Thomas Jefferson Papers
Documents filtered by: Recipient="Jefferson, Thomas"
sorted by: editorial placement

To Thomas Jefferson from Matthew Groves, 30 July 1801

From Matthew Groves

Boston 30th. July 1801

Dr. Sir,

the unfortunate person who Does himself the honor to adress Your excellencey, solicits if Agreeable to your honor, some little office in the government service. such as a weigher and gauger, or any thing better which your excellencey wou’d be pleasd to bestow, or recommend to the Collector of this port. what gives me Confidence to make this application arises from the following Circumstances together with the Philosophic, brilliancy, liberallity, and elegance, which I observ’d [in] Your excellenceys speech. (I do not sir profess to be a judge, but I never in my life was so pleas’d with any piece either of reading or writing. and the world has not nor never will, produce any thing that had so great a tendency to unite all parties) encourages me to adress you in the following manner—

I was told sir, that you are a great student in Astronomy, of this truth I was well Convinc’d long before I heard it from others, as no man can be truly great without a general Knowledge of that grand Science. The person who is now engaged in writing this letter to your excellency, is also a student in Astronomy, and an unfortunate man prompted by laudable ambition to engage in the study of the longitude at Sea. I Contracted a disposition for that study, so early in life as when a boy at lattin grammar school, on hearing a seaman Observe that many had endeavour’d to gain by study, and None had Succeeded; I in Consequence of that observation undertook a sea life for no other purpose, with a fix’d resolution to gain that problem or perish—

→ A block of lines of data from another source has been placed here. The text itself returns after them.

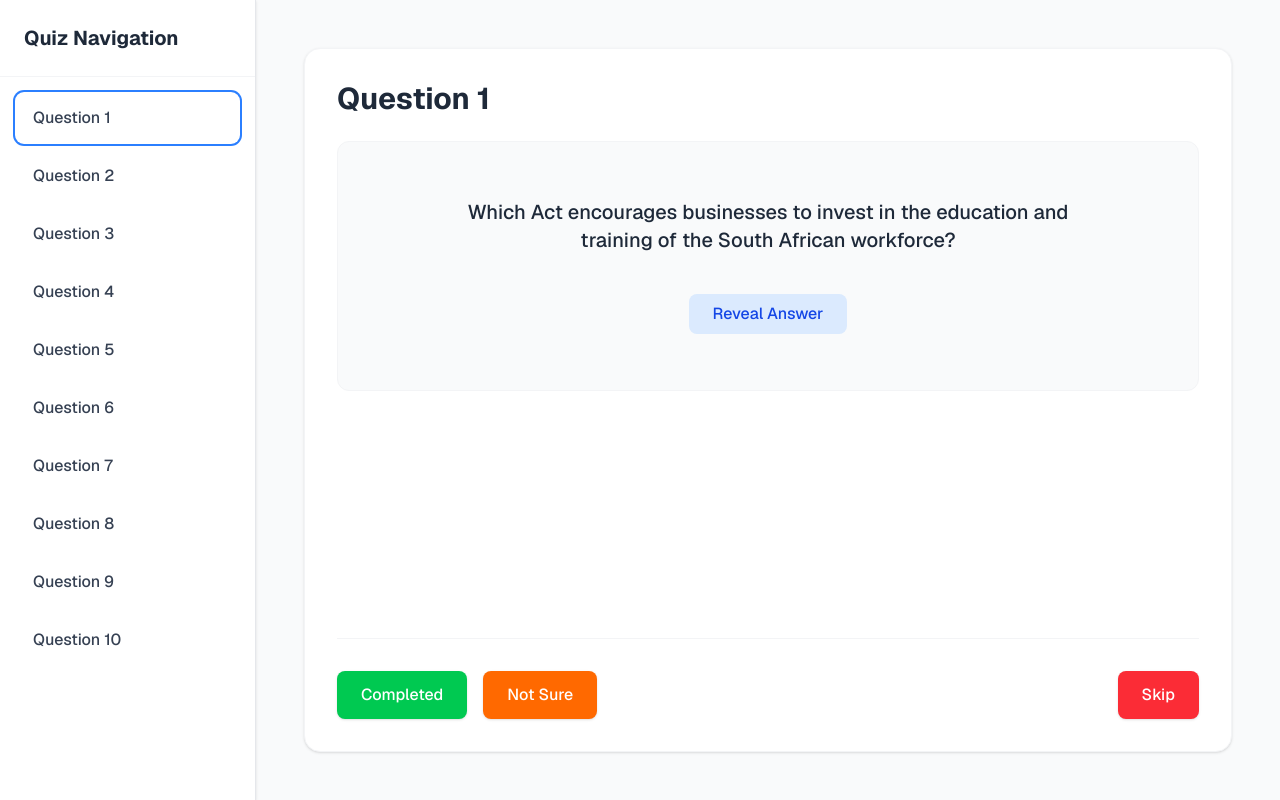
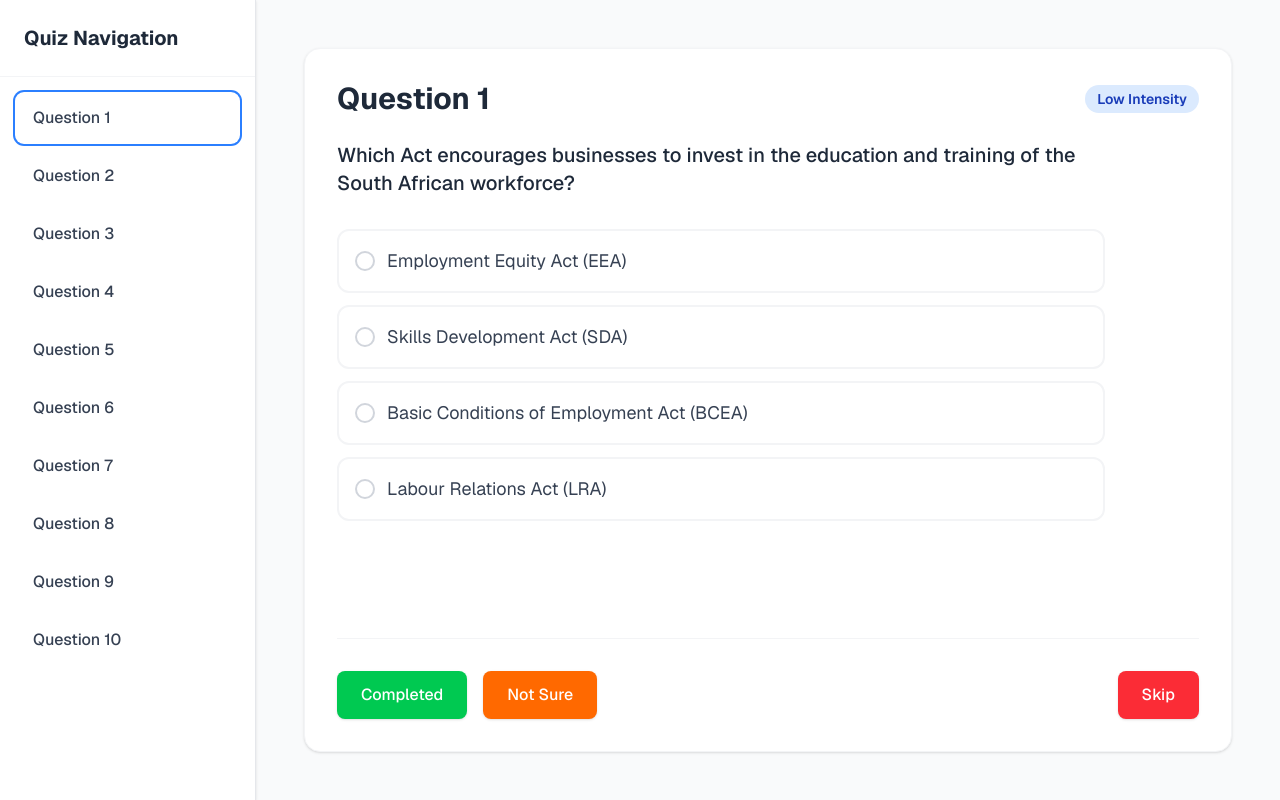
Before and after one commit to Naeiseul/StudyHub, a Next.js app: page /home in a window 1280 px wide. Built offline with nearby package versions, Linux system fonts and the light colour scheme.

Commit message:
Enhance quiz with varying intensity levels, interactive options, and bluffs

```diff
--- a/src/app/home/page.tsx
+++ b/src/app/home/page.tsx
@@ -6,61 +6,135 @@ type QuestionStatus = "unanswered" | "completed" | "not-sure" | "skipped";
 
 const quizData = [
   {
+    type: "single",
+    intensity: "Low",
     question: "Which Act encourages businesses to invest in the education and training of the South African workforce?",
-    answer: "Skills Development Act (SDA)"
+    options: [
+      "Employment Equity Act (EEA)",
+      "Skills Development Act (SDA)",
+      "Basic Conditions of Employment Act (BCEA)",
+      "Labour Relations Act (LRA)"
+    ]
   },
   {
-    question: "What type of intensive strategy is used when a business opens a new branch in another province to distribute their products?",
-    answer: "Market development"
+    type: "single",
+    intensity: "Medium",
+    question: "Jericho Carpets opened a new branch in another province to distribute their carpets. This type of intensive strategy is known as...",
+    options: [
+      "Product development",
+      "Product modification",
+      "Market penetration",
+      "Market development"
+    ]
   },
   {
-    question: "Which business environment poses challenges that a business has absolutely no control over?",
-    answer: "The macro environment"
+    type: "multi",
+    intensity: "High (Essay)",
+    question: "Write an essay on the Consumer Protection Act (CPA) focusing on its purpose. Which of the following points should be included? (Select all that apply)",
+    options: [
+      "Establishes national standards to protect consumers",
+      "Protects employers from unfair strikes and labour disputes",
+      "Ensures consumers are not misled by suppliers",
+      "Regulates the minimum wage of workers",
+      "Empowers consumers to take legal action if rights are not upheld"
+    ]
   },
   {
-    question: "What is the main purpose of conducting an interview during the hiring process?",
-    answer: "To determine a candidate's suitability for the job"
+    type: "single",
+    intensity: "Low",
+    question: "Name the TWO components of a job analysis.",
+    options: [
+      "Job evaluation and Job rotation",
+      "Recruitment and Selection",
+      "Job description and Job specification",
+      "Performance appraisal and Training"
+    ]
   },
   {
-    question: "An employee is entitled to ten consecutive days of which type of leave after the birth of his or her child?",
-    answer: "Parental leave"
+    type: "single",
+    intensity: "Medium",
+    question: "Buhle Architecture pays monthly contributions to a common fund to protect workers in the event of workplace accidents. Which Act applies here?",
+    options: [
+      "Unemployment Insurance Fund (UIF)",
+      "Occupational Health and Safety Act (OHSA)",
+      "Compensation for Occupational Injuries and Diseases Amendment Act (COIDA)",
+      "National Credit Act (NCA)"
+    ]
   },
   {
-    question: "What type of integration strategy is applied when a furniture manufacturer takes over their wood supplier?",
-    answer: "Backward vertical integration"
+    type: "multi",
+    intensity: "High (Essay)",
+    question: "Write an essay on the human resources function, specifically the recruitment procedure. Which of these steps are valid parts of the process?",
+    options: [
+      "Evaluate the job and prepare a job analysis",
+      "Draw up a table of advantages and disadvantages of a strategy",
+      "Choose the method of recruitment (internal/external)",
+      "Conduct an environmental analysis using SWOT",
+      "Place the advertisement in the appropriate media"
+    ]
   },
   {
-    question: "Which tool is used to evaluate the challenges posed by the macro environment?",
-    answer: "PESTLE analysis"
+    type: "multi",
+    intensity: "Medium",
+    question: "What are the rights of employers in terms of the Labour Relations Act (LRA)?",
+    options: [
+      "Form employer organisations and bargaining councils",
+      "Force employees to work overtime without pay",
+      "Lockout employees who engage in an unprotected/illegal strike",
+      "Dismiss employees without a valid reason",
+      "Not pay employees who participated in a protected strike for work they did not do"
+    ]
   },
   {
-    question: "Name any TWO components of a job analysis.",
-    answer: "Job description and Job specification"
+    type: "single",
+    intensity: "Medium",
+    question: "Bloem Enterprises' CEO effectively communicates the shared vision and mission of the business with employees. Which business function does this represent?",
+    options: [
+      "Public relations function",
+      "Human resources function",
+      "General management function",
+      "Marketing function"
+    ]
   },
   {
-    question: "Name any FOUR pillars of the Broad-Based Black Economic Empowerment Act (BBBEE).",
-    answer: "Management control, Ownership, Skills development, and Enterprise/supplier development"
+    type: "multi",
+    intensity: "Medium",
+    question: "Identify the types of defensive strategies from the list below.",
+    options: [
+      "Divestiture",
+      "Concentric diversification",
+      "Retrenchment",
+      "Market penetration",
+      "Liquidation"
+    ]
   },
   {
-    question: "Give TWO legal requirements of an employment contract.",
-    answer: "It must be agreed upon by both parties and specify the remuneration package."
+    type: "multi",
+    intensity: "High (Essay)",
+    question: "Advise businesses on how the quality of performance of the administration function can contribute to the success of the business. Which points are valid?",
+    options: [
+      "Fast and reliable data capturing and processing systems",
+      "Make reliable information available for quick decision-making",
+      "Implement total quality management to reduce the cost of quality in factories",
+      "Handle complaints quickly and effectively",
+      "Design attractive packaging to increase sales"
+    ]
   }
 ];
 
 export default function Home() {
   const [activeQuestion, setActiveQuestion] = useState(0);
   const [statuses, setStatuses] = useState<QuestionStatus[]>(Array(10).fill("unanswered"));
-  const [showAnswer, setShowAnswer] = useState(false);
+  // We will track selected options just so the UI feels interactive, but we won't evaluate them yet.
+  const [selectedOptions, setSelectedOptions] = useState<Record<number, number[]>>({});
 
   const handleSetStatus = (status: QuestionStatus) => {
     const newStatuses = [...statuses];
     newStatuses[activeQuestion] = status;
     setStatuses(newStatuses);
 
-    // Automatically move to the next question if it's not the last one
     if (activeQuestion < 9) {
       setActiveQuestion(activeQuestion + 1);
-      setShowAnswer(false);
     }
   };
 
@@ -82,6 +156,33 @@ export default function Home() {
     return baseColor;
   };
 
+  const toggleOption = (optionIndex: number) => {
+    const currentSelected = selectedOptions[activeQuestion] || [];
+    const isMulti = quizData[activeQuestion].type === "multi";
+
+    if (isMulti) {
+      if (currentSelected.includes(optionIndex)) {
+        setSelectedOptions({
+          ...selectedOptions,
+          [activeQuestion]: currentSelected.filter(i => i !== optionIndex)
+        });
+      } else {
+        setSelectedOptions({
+          ...selectedOptions,
+          [activeQuestion]: [...currentSelected, optionIndex]
+        });
+      }
+    } else {
+      setSelectedOptions({
+        ...selectedOptions,
+        [activeQuestion]: [optionIndex]
+      });
+    }
+  };
+
+  const currentQ = quizData[activeQuestion];
+  const currentSelected = selectedOptions[activeQuestion] || [];
+
   return (
     <div className="flex min-h-screen bg-gray-50 font-[family-name:var(--font-geist-sans)]">
       {/* Left Sidebar */}
@@ -93,10 +194,7 @@ export default function Home() {
           {statuses.map((status, index) => (
             <button
               key={index}
-              onClick={() => {
-                setActiveQuestion(index);
-                setShowAnswer(false);
-              }}
+              onClick={() => setActiveQuestion(index)}
               className={`w-full text-left px-4 py-3 rounded-lg font-medium transition-colors border ${getStatusColor(status, activeQuestion === index)}`}
             >
               Question {index + 1}
@@ -109,26 +207,47 @@ export default function Home() {
       <main className="flex-1 p-8 sm:p-12 flex flex-col">
         <div className="bg-white rounded-2xl shadow-sm border border-gray-100 p-8 flex-1 flex flex-col relative">
           <div className="mb-8">
-            <h2 className="text-3xl font-bold text-gray-800">Question {activeQuestion + 1}</h2>
+            <div className="flex justify-between items-center mb-6">
+              <h2 className="text-3xl font-bold text-gray-800">Question {activeQuestion + 1}</h2>
+              <span className="px-3 py-1 bg-blue-100 text-blue-800 rounded-full text-sm font-semibold">
+                {currentQ.intensity} Intensity
+              </span>
+            </div>
 
-            <div className="mt-6 p-8 bg-gray-50 rounded-xl border border-gray-100 min-h-[250px] flex flex-col items-center justify-center text-center gap-6">
-              <p className="text-gray-800 text-xl font-medium max-w-2xl">
-                {quizData[activeQuestion].question}
-              </p>
+            <p className="text-gray-800 text-xl font-medium max-w-3xl mb-8">
+              {currentQ.question}
+            </p>
 
-              {showAnswer ? (
-                <div className="mt-4 p-6 bg-blue-50 border border-blue-100 rounded-lg w-full max-w-2xl transition-all">
-                  <p className="text-sm text-blue-600 font-bold mb-2 uppercase tracking-wider">Answer</p>
-                  <p className="text-blue-900 text-lg">{quizData[activeQuestion].answer}</p>
-                </div>
-              ) : (
-                <button
-                  onClick={() => setShowAnswer(true)}
-                  className="mt-4 px-6 py-2 bg-blue-100 text-blue-700 hover:bg-blue-200 rounded-lg font-medium transition-colors"
-                >
-                  Reveal Answer
-                </button>
-              )}
+            <div className="space-y-3 max-w-3xl">
+              {currentQ.options.map((option, idx) => {
+                const isSelected = currentSelected.includes(idx);
+                return (
+                  <button
+                    key={idx}
+                    onClick={() => toggleOption(idx)}
+                    className={`w-full text-left p-4 rounded-xl border-2 transition-all ${
+                      isSelected
+                        ? "border-blue-500 bg-blue-50"
+                        : "border-gray-100 hover:border-gray-200 bg-white hover:bg-gray-50"
+                    }`}
+                  >
+                    <div className="flex items-center gap-3">
+                      <div className={`w-5 h-5 flex items-center justify-center border-2 rounded ${currentQ.type === 'single' ? 'rounded-full' : 'rounded-md'} ${
+                        isSelected ? "border-blue-500 bg-blue-500" : "border-gray-300"
+                      }`}>
+                        {isSelected && (
+                          <svg className="w-3 h-3 text-white" fill="none" viewBox="0 0 24 24" stroke="currentColor">
+                            <path strokeLinecap="round" strokeLinejoin="round" strokeWidth={3} d="M5 13l4 4L19 7" />
+                          </svg>
+                        )}
+                      </div>
+                      <span className={`text-lg ${isSelected ? "text-blue-900 font-medium" : "text-gray-700"}`}>
+                        {option}
+                      </span>
+                    </div>
+                  </button>
+                );
+              })}
             </div>
           </div>
 
```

The Idea upon which my hopes are founded is by Observations made upon the eclipses of the satalites of Jupiter, the Conceptions which I have of my System in making these Observations is I believe New and Original, and I am Confident, from the method which I have invented that these Observations may be made with much less magnifyg powers than is generally Suspected, so much so, that the motion of a ship at sea woud be no impedemint to the Observation—

This study sir, has brought poverty upon me, (a natural Consequence upon me) and being in my fifty fourth year makes it late for me to enter again upon a sea life, Therefore sir I am perswaded that one word from the lips of your excellencey will place this unfortunate ambitious man, in a situation to support himself wife and Eight Children [and make us] Comfortable and happy.—

I woud further observe to your excellency that I unbusom’d myself to three of our richest merchants. thinking thereby to gain some little assistance to purchase instruments, &c, but the wretches in this part of the Country are generally destitute [of] publick Spirit, and when I consider the state of my own finances. I get very dull So much so, that it draws a painfull anxiety bordering upon wild dispair upon me and I am borne down by every thing that is in the power of imagination to inflict, Nature at times appears to abandon me, and leaves me shatter’d like a wreck deserted amongst the rocks upon the sea shore, when I find myself unsupported and alone Contending with so powerfull an adversary. No more Dr. Sir. But shou’d think it a great honor if your Excellencey wou’d Condescend to send me a line in answer (as soon as it shoud be your Excellenceys pleasure) from the greatest Statesman and Philosopher in the united States to the most unfortunate one, I do myself the honor to subscribe myself as always Your Excellency’s friend and Humble Servant—

[Matthew C. Groves]

N.B. Your excellencey can form some Idea of my veracity from the following Circumstances. The only friend which I ever had in this place was the Honobl. Thomas Russell Esqr. who is now no more. I saild for that gentleman twenty one years in the west India trade Nineteen years of which I was Consgn’d to myself—Your Excellencey will be pleas’d to excuse the writing, and grammatical part as it is wrote by one who was draged up to a sea life. I Remain as above Your Excellencys friend Assuredly

M. C. Groves

RC (DNA: RG 59, LAR); frayed at margin; signature damaged at fold; postscript in margin: “Your excellency will observe that I should not be subject to those feeling if I was in any regular way of Business, or had funds to support me in this pursuit M. C. Groves”; addressed: “To His Excellency Thomas Jefferson Esqre. President of the united States of America”; endorsed by TJ as received 13 Aug. and so recorded in SJL with notation “Off.”; also endorsed by TJ: “to be weigher guager or any thing.”

Groves also sent TJ an undated, three-page “train of curious patriotic reflections,” which he was inspired to write by a monument on Bunker Hill erected by King Solomon’s Lodge of Charlestown in honor of Joseph Warren. Groves identified himself as a freemason (MS in same; in Groves’s hand and signed by him; addressed: “To His Excellency Thomas Jefferson Esqr President of the united States of America”).

Index Entries